Prices have jumped for used cars. Demand for used cars has increased during the recession, both because people are less willing to pay premium prices for a new car, and because the credit crunch has made many less able to get financing. But higher demand for used has also led to higher prices. A 2005 Ford Edge that might have gone for $5,000 two years ago now costs closer to $7,000.
Used cars aren't necessarily cheaper than new cars. In the past, drivers could count on a vehicle's value depreciating 20% to 30% during the first year, making relatively new used cars a great bargain. Now, cash incentives and low financing offers can make new cars nearly as affordable as - if not cheaper than - used cars of the same model that are a year or two old. Buying a 2010 Audi Premium Plus is roughly $4,000 less expensive than purchasing a used 2009.

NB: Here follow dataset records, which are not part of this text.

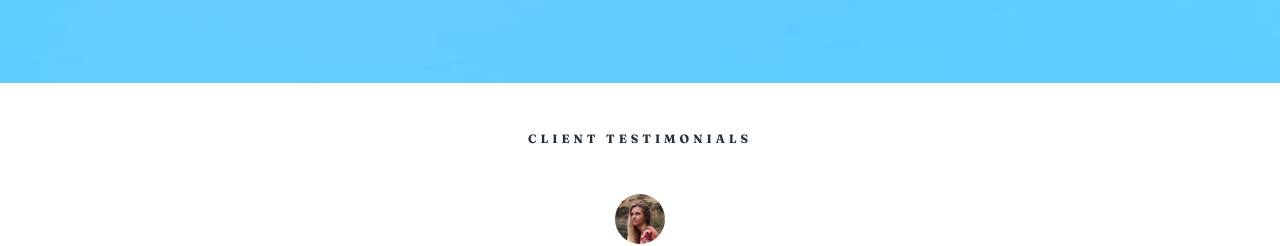
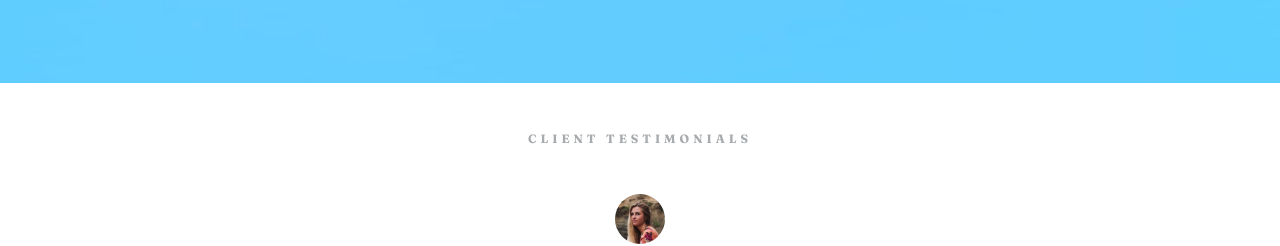
Before and after one commit to MaSsoumeh/Sunnyside-Agency-landing-Page, a React (Create React App) app in the folder sunnyside-agency/: page / in a window 1280 px wide. Shown: the part 4600-4846 px from the top of the page. Built offline with nearby package versions, Linux system fonts and the light colour scheme; the HTML template or start-up script is replaced by a standard one.

Commit message:
set heading color

```diff
--- a/sunnyside-agency/src/components/testimonials/testimonials.scss
+++ b/sunnyside-agency/src/components/testimonials/testimonials.scss
@@ -5,10 +5,12 @@
   align-items: center;
   background-color: $color-white;
   .heading {
-    color: $color-light-grayish-blue;
     font-family: $font-Fraunces;
     font-size: 0.5rem;
     letter-spacing: 0.25rem;
     margin: 3rem;
+    h2 {
+      color: $color-light-grayish-blue;
+    }
   }
 }
```
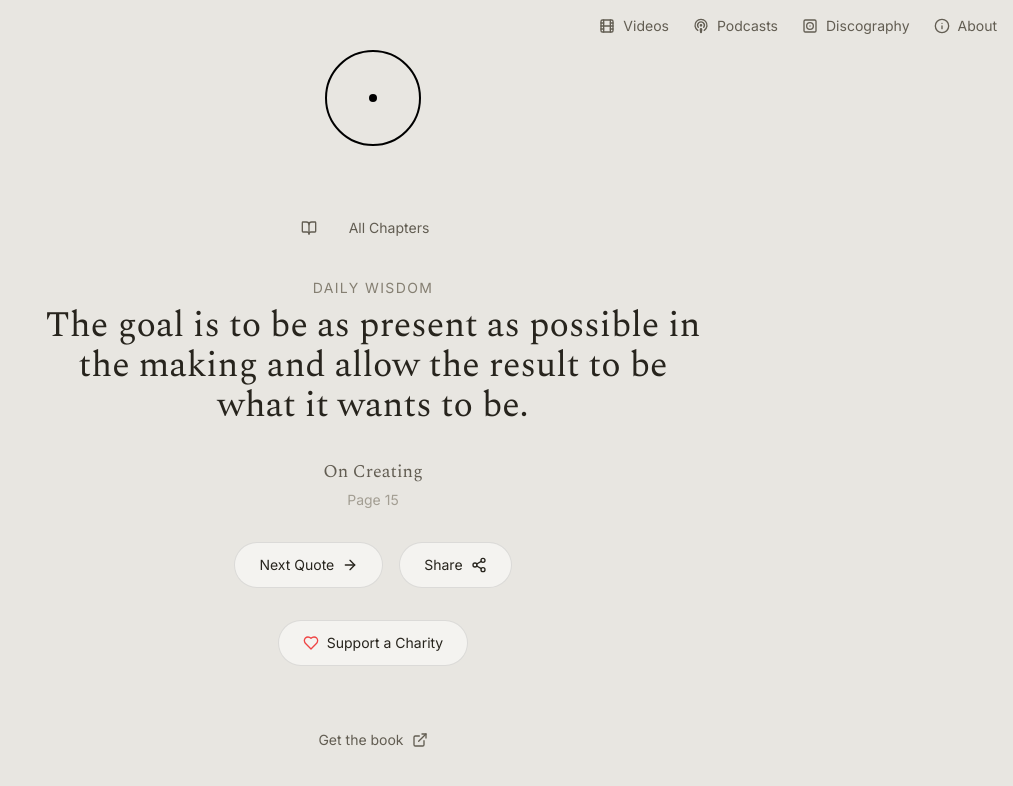
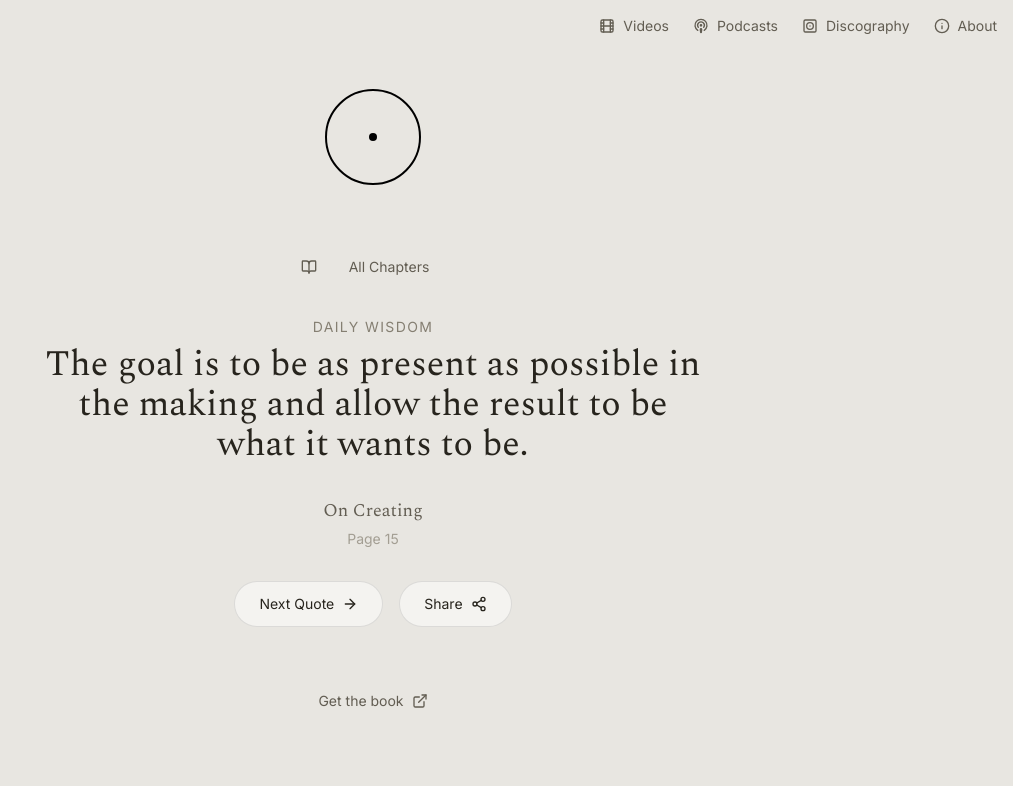
Before and after one commit to cmac13/daily-rubin-reflections, a React (Vite) app: page / in a window 1280 px wide. Shown: the top 786 px of the page, without its empty margins (267-1280 px from the left). Built offline with nearby package versions, Linux system fonts and the light colour scheme.

Commit message:
Acknowledge prompt
Acknowledges the prompt.

```diff
--- a/src/components/DonationLink.tsx
+++ /dev/null
@@ -1,21 +0,0 @@
-
-import { Heart } from "lucide-react";
-
-const DonationLink = () => {
-  return (
-    <div className="flex justify-center mt-8">
-      <a
-        href="https://www.charitynavigator.org/"
-        target="_blank"
-        rel="noopener noreferrer"
-        className="flex items-center gap-2 px-6 py-3 bg-white/50 border border-black/10 rounded-full
-                 text-warm-900 hover:bg-white/70 transition-all duration-300 group"
-      >
-        <Heart className="w-4 h-4 text-red-500 group-hover:scale-110 transition-transform" />
-        <span className="font-sans text-sm">Support a Charity</span>
-      </a>
-    </div>
-  );
-};
-
-export default DonationLink;
--- a/src/components/QuoteDisplay.tsx
+++ b/src/components/QuoteDisplay.tsx
@@ -5,7 +5,6 @@ import BookCircle from "./BookCircle";
 import ChapterSelector from "./ChapterSelector";
 import QuoteActions from "./QuoteActions";
 import CurrentQuote from "./CurrentQuote";
-import DonationLink from "./DonationLink";
 import { useQuotes } from "@/hooks/useQuotes";
 
 // Lazy loaded component
@@ -50,8 +49,6 @@ const QuoteDisplay = () => {
           isAnimating={isAnimating}
         />
 
-        <DonationLink />
-
         <Suspense fallback={<div className="mt-8 text-sm text-warm-500">Loading...</div>}>
           <PurchaseLink />
         </Suspense>
```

Buying out a lease may make sense. If you've been leasing a car, check out the buy-out price against the car's current market value. Financing companies set those prices when you sign the lease, so prices haven't caught up to recession-inflated car values. You can even buy out someone else's lease on LeaseTrader.com.
Stealth lemons are out there. Cash for Clunkers didn't get all the lemons off the lots. The recession has made some consumers less able to care for their cars, and even dealerships may shirk lease-end maintenance. It's all the more important to get an accurate vehicle history report as well as an inspection from an impartial mechanic.